African DNA Mapping Africa Through Genetics
Dr. Sarah Tishkoff is a professor of Genetics and Biology at the University of Pennsylvania studying Africa's genetics. The doctor and her team studied 121 African populations of hunter-gatherers, pastoralists, and farmers.
There is an extensive amount of ethnic diversity in Africa and genetic evidence is at the moment pointing to East Africa as the cradle of humanity.
In 1924 the Taung child a fossilized skull of a young child who lived about 2.8 million years ago in Taung, South Africa was discovered. Lucy at 3.2 million years old in November 1974 in the Afar region of Ethiopia was unearthed.
In 1987, three scientists announced in the journal Nature that they had found a common ancestor to us all, African Eve was a woman who lived in Africa 150,000 years ago.
The theory is all people alive today can trace some of their genetic heritage through their mothers back to this one woman. In 2008 another species of Australopithecus, A. sediba was discovered in South Africa, it lived around 2 million years ago.
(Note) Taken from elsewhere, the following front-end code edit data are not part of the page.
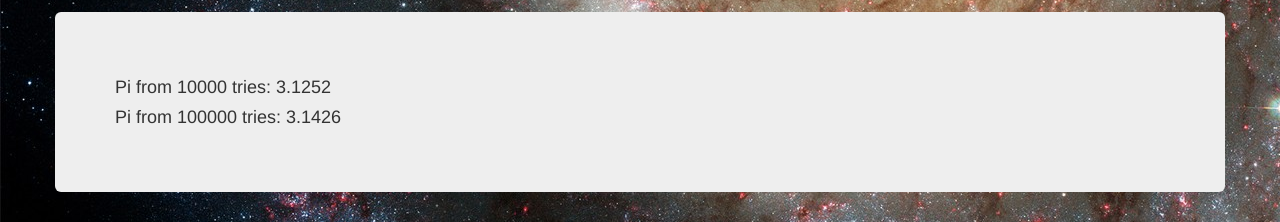
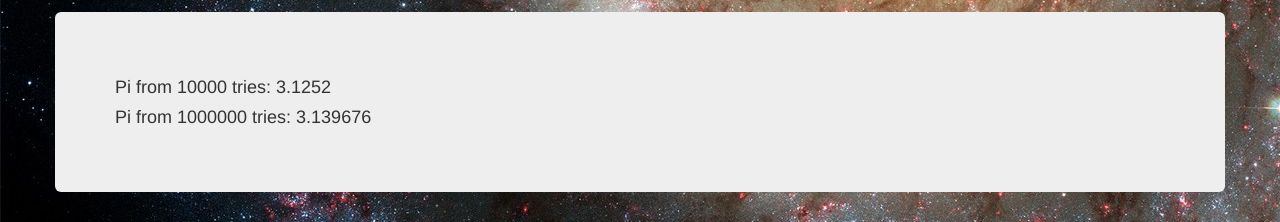
Before and after one commit to ensean/shopxx-php-demo, a PHP site: page / in a window 1280 px wide. Shown: the part 777-999 px from the top of the page. Run offline with PHP 8.4, Linux system fonts and the light colour scheme; data comes from the database, SQL or seed files in the repository; some libraries are stand-ins or nearby versions.

Commit message:
adjust try

```diff
--- a/index.php
+++ b/index.php
@@ -80,10 +80,9 @@
             print "Pi from 10000 tries: ";
             print monte_carlo_pi(10000);
             print "</br>";
-            print "Pi from 100000 tries: ";
-            print monte_carlo_pi(100000);
+            print "Pi from 1000000 tries: ";
+            print monte_carlo_pi(1000000);
             print "</br>";
-
             ?>
             </div>
         </div>
```
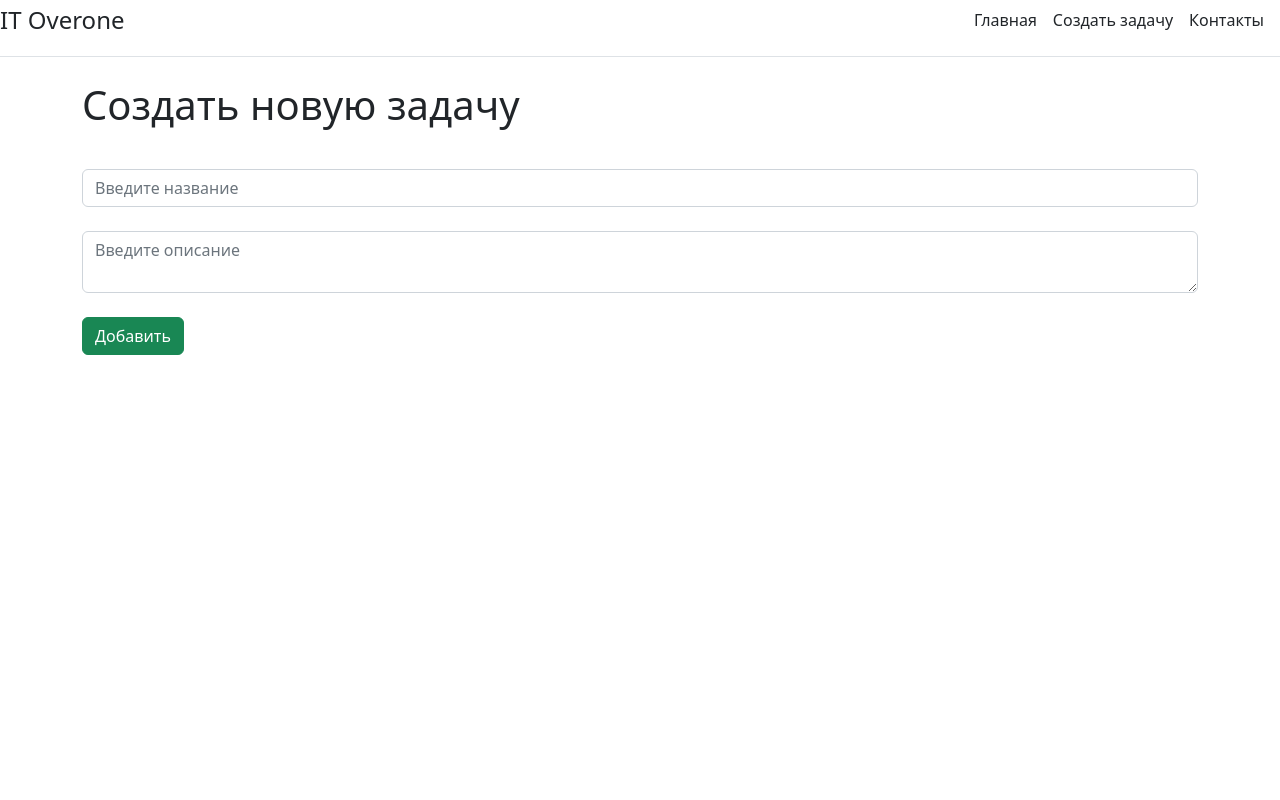
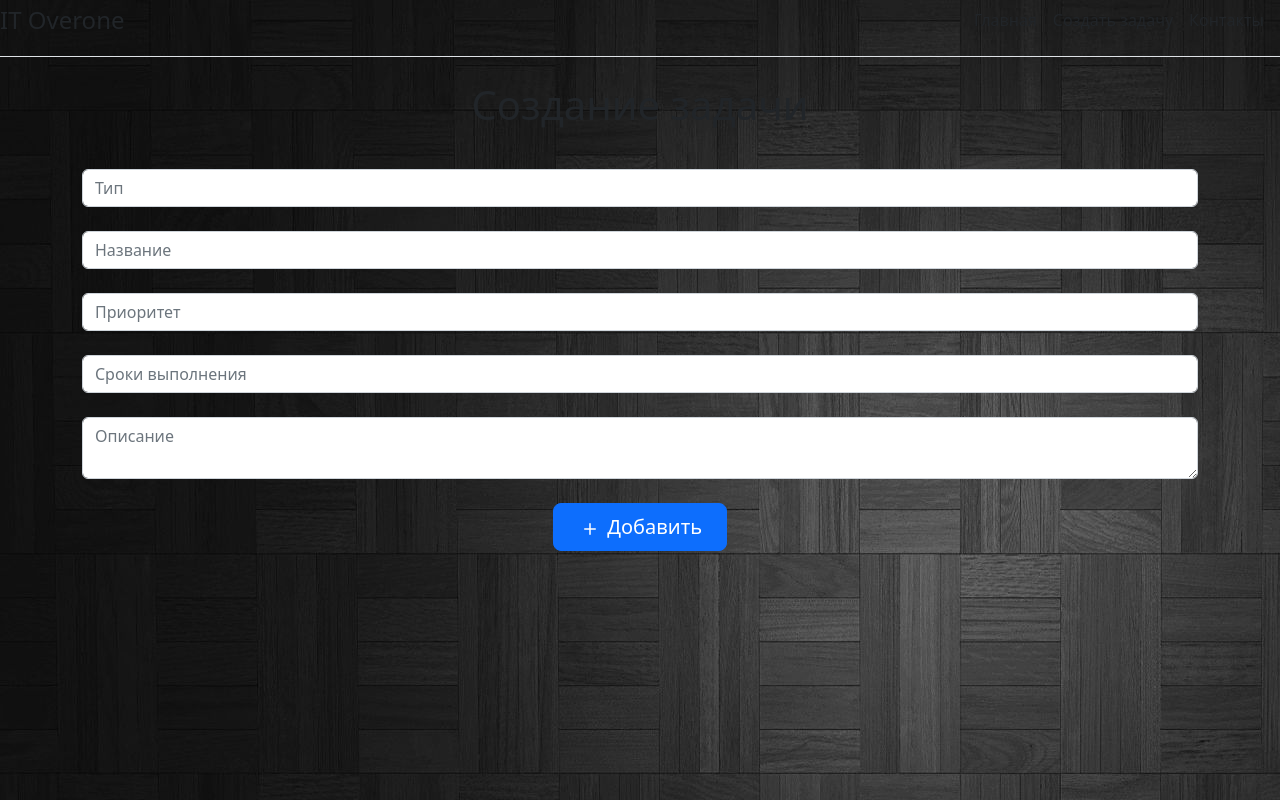
Before and after one commit to sunr4ze/Site-for-creating-tasks-on-Django, a Django app: page /task-creating/ in a window 1280 px wide. Run offline with Django 4.2, Linux system fonts and the light colour scheme.

Commit message:
Work with create page

```diff
--- a/site_/site_app/Templates/site_app/create.html
+++ b/site_/site_app/Templates/site_app/create.html
@@ -1,4 +1,5 @@
 {% extends 'site_app/base.html' %}
+{% load static%}
 
 {% block title %}
     {{ title }}
@@ -7,14 +8,37 @@
 {% block content %}
     <style>
         h1 {
+            display: flex;
+            justify-content: center;
             margin-bottom: 40px;
         }
+
+        body {
+            background: url({% static 'images/background-image.jpg' %});
+        }
+
+        .button1 {
+            display: flex;
+            justify-content: center;
+        }
+
     </style>
-    <h1>Создать новую задачу</h1>
+    <h1>Создание задачи</h1>
     <form method="post">
         {% csrf_token %}
-        <input type="text" placeholder="Введите название" class="form-control"><br>
-        <textarea type="text" placeholder="Введите описание" class="form-control"></textarea><br>
-        <button type="submit" class="btn btn-success">Добавить</button>
+        <input type="text" placeholder="Тип" class="form-control"><br>
+        <input type="text" placeholder="Название" class="form-control"><br>
+        <input type="text" placeholder="Приоритет" class="form-control"><br>
+        <input type="text" placeholder="Сроки выполнения" class="form-control"><br>
+        <textarea type="text" placeholder="Описание" class="form-control"></textarea><br>
+        <div class="button1">
+            <button type="submit" class="btn btn-primary btn-lg px-4 gap-3">
+                <svg xmlns="http://www.w3.org/2000/svg" width="24" height="24" fill="currentColor" class="bi bi-plus" viewBox="0 0 16 16">
+                <path d="M8 4a.5.5 0 0 1 .5.5v3h3a.5.5 0 0 1 0 1h-3v3a.5.5 0 0 1-1 0v-3h-3a.5.5 0 0 1 0-1h3v-3A.5.5 0 0 1 8 4z"></path>
+                </svg>
+                Добавить
+            </button>
+        </div>
+
     </form>
 {% endblock %}
```
Also changed, not shown: site_/static/images/background-image.jpg (added).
Since 2001 Dr. Tishkoff studies observable characteristics of ethnically diverse Africans, such as shape, stature, size, color, and behavior that results from the interaction of its genetic makeup with the environment. Her studies hope to reveal African history and how genetic variation can show for example why humans have different susceptibility to disease.
Dr. Tishkoff genetic diversity research can shed light on modern-day diseases, such as diabetes and obesity. Africa also has a high prevalence of several infectious diseases including HIV, malaria, and TB, resulting in millions of deaths per year.
DNA samples from around 9,000 geographically and ethnically diverse Africans with distinct diets such as hunter-gatherers, pastoralists, and farmers were collected. Dr. Tishkoff and her team studied 121 African populations, four African American populations, and 60 non-African populations.
This suggests southern Khoisan originated in East Africa, according to Dr Tishkoff. Modern humans originated in Africa around 200,000 years ago and then spread across the rest of the globe within the past 100,000 years.
Modern humans have existed continuously in Africa longer than in any other geographic region and have maintained relatively large effective population sizes, resulting in high levels of within-population genetic diversity.